A detained foreign national has a right to be informed without delay that they may receive consular assistance if they so choose. ‘Without delay’ means at the time the accused is deprived of their liberty, or at least before making his or her first statement to authorities. In practice, this means that the obligation will usually fall to police, however on reception at a prison or pre-trial facility, detaining authorities must ensure detainees are able to exercise this right if they have not already done so.
Where the country from which the detainee originates has no diplomatic or consular representation, the detainee must be allowed to communicate with alternate diplomatic officials that represent them. In cases where detainees are stateless or refugees, detaining authorities should facilitate contact with the diplomatic representative of the state that takes charge of their interest or the relevant national or international authority, for example, UNHCR.
Where a detainee holds dual or multiple nationalities but not including that for the state in which he or she is detained, authorities are obliged to promptly contact all relevant consulates as requested by the detainee. Where a detainee has dual or multiple nationalities including that of the state he or she is arrested in, it will depend on the practice of the state concerned as to whether the detainee is offered the right to contact the consulate(s) concerned.

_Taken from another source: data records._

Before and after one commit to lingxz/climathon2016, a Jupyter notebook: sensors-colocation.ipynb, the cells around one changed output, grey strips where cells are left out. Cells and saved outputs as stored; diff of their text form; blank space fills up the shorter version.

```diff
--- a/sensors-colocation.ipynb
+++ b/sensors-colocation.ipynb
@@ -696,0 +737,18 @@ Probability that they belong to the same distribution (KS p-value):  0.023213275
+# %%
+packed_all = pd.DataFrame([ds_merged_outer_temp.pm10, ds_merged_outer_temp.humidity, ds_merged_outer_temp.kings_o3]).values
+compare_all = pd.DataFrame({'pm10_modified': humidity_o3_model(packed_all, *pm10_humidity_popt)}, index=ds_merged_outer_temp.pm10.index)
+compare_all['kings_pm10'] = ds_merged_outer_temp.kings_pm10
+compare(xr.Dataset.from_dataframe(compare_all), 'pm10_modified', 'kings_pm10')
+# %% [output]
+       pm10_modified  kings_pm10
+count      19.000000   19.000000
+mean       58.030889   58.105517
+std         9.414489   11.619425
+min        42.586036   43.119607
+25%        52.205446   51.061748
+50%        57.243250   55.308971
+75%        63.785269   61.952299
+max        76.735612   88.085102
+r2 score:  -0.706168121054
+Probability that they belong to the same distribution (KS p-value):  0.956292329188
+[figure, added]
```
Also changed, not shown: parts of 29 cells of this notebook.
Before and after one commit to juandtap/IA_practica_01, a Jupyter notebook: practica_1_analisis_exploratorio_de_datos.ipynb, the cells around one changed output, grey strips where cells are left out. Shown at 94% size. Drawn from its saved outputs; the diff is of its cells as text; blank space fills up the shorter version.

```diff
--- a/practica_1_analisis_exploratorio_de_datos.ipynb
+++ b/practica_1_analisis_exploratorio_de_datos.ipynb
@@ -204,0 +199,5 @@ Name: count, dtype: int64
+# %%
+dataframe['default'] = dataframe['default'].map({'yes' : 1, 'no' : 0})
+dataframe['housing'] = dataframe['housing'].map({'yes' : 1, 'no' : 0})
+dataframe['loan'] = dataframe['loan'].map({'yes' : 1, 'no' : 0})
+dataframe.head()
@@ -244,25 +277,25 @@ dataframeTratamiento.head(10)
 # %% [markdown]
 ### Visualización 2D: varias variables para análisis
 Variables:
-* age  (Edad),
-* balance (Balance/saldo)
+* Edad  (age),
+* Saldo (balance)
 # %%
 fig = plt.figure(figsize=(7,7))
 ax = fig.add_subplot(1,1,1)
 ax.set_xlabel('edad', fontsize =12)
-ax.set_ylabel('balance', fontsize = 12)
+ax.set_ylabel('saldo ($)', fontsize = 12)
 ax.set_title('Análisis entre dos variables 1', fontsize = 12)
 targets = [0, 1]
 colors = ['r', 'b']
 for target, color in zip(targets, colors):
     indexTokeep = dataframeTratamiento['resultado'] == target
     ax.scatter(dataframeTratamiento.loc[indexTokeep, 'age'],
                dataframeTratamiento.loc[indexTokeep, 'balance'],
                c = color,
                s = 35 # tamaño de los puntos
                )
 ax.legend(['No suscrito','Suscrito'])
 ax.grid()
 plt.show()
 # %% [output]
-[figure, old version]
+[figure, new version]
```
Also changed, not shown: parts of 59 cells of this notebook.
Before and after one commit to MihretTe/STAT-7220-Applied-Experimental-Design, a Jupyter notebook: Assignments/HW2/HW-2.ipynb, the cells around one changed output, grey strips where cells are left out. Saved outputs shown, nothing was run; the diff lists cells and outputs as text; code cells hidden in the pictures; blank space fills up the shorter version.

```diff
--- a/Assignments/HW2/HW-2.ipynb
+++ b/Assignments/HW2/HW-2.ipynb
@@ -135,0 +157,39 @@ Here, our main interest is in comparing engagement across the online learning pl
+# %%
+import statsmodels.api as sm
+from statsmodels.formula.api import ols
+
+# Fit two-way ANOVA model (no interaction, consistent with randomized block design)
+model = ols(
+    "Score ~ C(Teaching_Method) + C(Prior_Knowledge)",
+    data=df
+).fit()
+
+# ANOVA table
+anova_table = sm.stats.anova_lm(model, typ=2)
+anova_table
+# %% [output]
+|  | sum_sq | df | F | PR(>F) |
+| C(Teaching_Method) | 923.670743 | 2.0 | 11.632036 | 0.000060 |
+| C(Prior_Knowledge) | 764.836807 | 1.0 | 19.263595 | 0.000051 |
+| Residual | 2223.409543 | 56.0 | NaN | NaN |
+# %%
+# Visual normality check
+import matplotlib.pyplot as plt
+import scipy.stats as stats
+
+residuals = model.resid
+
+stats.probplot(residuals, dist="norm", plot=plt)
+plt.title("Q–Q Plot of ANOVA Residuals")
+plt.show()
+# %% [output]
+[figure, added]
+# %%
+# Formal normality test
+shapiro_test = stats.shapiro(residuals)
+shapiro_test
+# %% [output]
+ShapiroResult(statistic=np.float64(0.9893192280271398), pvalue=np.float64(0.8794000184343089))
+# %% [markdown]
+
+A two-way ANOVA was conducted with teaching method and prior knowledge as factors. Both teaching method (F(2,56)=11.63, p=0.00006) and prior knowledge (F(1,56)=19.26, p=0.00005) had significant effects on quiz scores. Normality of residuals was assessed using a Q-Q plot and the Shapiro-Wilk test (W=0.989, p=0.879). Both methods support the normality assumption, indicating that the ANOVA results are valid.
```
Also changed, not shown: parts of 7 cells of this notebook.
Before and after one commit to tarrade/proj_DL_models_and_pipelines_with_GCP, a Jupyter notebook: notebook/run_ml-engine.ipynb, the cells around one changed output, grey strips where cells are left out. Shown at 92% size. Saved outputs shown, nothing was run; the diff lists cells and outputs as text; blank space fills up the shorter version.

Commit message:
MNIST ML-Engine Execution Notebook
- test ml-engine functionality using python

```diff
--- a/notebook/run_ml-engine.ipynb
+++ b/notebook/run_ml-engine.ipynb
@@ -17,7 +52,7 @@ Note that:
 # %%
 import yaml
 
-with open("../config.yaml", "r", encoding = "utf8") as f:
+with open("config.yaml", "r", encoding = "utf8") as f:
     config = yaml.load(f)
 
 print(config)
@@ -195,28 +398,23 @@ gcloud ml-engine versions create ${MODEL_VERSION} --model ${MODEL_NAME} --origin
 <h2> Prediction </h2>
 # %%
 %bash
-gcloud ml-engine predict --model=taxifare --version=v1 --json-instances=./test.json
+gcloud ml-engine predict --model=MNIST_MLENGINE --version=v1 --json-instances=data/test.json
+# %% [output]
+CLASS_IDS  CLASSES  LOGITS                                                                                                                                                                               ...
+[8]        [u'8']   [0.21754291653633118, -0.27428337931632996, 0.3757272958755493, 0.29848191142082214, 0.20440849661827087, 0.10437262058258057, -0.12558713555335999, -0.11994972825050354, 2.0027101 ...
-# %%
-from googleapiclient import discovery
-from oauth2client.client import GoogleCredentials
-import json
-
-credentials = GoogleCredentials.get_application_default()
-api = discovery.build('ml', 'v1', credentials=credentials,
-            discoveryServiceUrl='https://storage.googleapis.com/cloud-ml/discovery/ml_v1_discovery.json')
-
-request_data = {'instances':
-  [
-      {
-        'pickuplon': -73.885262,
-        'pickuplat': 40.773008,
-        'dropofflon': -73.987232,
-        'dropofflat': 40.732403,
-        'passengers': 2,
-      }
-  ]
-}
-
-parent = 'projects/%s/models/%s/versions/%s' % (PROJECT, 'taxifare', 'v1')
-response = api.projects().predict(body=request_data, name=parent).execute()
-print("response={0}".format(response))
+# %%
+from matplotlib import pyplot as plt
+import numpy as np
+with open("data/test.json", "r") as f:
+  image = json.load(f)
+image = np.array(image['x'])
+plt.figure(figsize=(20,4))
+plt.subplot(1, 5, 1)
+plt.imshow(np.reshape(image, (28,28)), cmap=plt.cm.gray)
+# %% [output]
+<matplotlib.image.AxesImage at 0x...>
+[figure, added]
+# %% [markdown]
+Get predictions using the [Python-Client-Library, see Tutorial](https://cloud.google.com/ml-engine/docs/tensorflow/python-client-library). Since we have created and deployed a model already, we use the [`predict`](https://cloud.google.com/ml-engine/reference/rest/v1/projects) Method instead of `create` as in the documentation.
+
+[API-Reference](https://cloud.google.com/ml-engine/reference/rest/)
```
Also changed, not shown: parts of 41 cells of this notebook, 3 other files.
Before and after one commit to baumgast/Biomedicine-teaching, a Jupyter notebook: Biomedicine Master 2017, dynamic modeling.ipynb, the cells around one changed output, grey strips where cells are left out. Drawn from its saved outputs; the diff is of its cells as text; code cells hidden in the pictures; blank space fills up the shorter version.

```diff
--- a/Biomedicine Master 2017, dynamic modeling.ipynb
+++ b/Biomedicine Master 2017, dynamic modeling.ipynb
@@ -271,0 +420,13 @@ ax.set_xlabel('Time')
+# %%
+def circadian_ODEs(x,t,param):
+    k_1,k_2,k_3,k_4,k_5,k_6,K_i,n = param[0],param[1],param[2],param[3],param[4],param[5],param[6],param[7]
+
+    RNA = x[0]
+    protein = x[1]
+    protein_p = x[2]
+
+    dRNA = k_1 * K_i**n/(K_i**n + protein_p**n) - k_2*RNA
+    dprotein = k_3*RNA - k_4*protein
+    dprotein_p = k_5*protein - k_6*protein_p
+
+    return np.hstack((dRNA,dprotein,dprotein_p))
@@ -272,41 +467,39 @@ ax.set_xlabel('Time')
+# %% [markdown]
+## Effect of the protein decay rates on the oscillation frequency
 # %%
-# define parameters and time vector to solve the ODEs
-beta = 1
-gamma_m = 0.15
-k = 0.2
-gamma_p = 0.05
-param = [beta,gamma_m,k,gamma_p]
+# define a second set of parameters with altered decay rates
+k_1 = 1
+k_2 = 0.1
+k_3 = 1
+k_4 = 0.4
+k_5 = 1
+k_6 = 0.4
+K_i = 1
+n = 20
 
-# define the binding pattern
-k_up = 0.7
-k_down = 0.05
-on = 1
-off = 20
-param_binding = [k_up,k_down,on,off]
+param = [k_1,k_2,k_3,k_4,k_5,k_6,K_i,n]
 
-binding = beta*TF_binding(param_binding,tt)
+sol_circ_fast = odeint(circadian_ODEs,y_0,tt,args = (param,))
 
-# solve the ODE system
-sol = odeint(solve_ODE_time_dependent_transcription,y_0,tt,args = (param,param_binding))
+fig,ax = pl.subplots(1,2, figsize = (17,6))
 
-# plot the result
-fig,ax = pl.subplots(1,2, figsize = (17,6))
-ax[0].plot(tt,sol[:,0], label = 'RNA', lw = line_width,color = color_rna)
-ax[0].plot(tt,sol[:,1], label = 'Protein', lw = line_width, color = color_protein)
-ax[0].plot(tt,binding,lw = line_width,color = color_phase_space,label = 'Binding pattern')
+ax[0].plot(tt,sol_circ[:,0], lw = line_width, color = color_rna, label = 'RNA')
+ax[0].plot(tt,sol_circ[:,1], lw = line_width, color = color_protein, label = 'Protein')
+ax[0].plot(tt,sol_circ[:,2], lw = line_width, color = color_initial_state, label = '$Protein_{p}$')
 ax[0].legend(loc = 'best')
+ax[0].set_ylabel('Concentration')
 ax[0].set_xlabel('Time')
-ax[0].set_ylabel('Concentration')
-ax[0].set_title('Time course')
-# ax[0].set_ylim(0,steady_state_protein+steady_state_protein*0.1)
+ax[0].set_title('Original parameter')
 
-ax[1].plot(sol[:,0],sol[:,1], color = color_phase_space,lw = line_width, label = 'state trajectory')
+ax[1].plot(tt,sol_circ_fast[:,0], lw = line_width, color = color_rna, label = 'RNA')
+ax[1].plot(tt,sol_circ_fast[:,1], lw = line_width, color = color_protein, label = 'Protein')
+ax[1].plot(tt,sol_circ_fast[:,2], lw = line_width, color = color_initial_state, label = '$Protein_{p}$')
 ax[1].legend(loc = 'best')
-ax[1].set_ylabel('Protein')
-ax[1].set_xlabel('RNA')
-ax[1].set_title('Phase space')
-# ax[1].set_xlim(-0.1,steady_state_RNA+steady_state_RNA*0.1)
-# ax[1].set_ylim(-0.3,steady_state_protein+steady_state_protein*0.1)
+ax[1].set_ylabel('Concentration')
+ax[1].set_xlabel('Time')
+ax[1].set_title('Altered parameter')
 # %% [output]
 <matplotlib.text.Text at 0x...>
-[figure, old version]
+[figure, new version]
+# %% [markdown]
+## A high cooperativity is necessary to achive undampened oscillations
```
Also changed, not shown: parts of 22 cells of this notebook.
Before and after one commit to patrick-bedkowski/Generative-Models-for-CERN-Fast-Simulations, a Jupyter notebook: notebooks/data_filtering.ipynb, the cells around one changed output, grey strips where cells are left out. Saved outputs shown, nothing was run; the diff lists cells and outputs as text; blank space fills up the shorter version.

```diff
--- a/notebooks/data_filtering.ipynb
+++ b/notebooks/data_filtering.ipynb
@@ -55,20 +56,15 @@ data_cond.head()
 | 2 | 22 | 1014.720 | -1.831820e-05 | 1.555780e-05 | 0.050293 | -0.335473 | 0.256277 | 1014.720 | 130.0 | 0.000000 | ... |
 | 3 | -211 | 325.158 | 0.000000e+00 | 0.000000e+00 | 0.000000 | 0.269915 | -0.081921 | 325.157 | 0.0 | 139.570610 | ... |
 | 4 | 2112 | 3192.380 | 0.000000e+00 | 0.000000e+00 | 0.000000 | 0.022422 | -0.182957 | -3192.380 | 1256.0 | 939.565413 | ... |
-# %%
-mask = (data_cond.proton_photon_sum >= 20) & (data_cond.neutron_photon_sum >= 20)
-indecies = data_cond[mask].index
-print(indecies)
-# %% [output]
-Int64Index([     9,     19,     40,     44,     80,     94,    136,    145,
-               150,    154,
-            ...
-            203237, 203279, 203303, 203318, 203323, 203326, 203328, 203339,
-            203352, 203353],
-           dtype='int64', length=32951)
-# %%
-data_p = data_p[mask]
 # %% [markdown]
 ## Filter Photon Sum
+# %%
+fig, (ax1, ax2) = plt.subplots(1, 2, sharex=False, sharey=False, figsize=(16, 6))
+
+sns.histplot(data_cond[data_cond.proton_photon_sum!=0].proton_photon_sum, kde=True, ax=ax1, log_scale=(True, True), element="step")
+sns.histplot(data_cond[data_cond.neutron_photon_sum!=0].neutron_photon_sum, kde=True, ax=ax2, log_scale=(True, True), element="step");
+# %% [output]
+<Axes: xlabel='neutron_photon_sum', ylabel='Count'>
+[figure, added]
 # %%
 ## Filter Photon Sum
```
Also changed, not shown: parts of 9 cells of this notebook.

If a detainee does not want Consular officials to be notified, that must generally be respected by the detaining authorities unless a bilateral treaty between the sending and receiving state is in force that requires consulates to be automatically notified by detaining authorities on detention of one of their nationals. There may be a number of reasons that detainees do not wish to speak with consular officials: for example, they do not want their families or their home government to know of their imprisonment, they may not have faith in the consular services, or they may not wish to draw attention to their situation within the prison environment.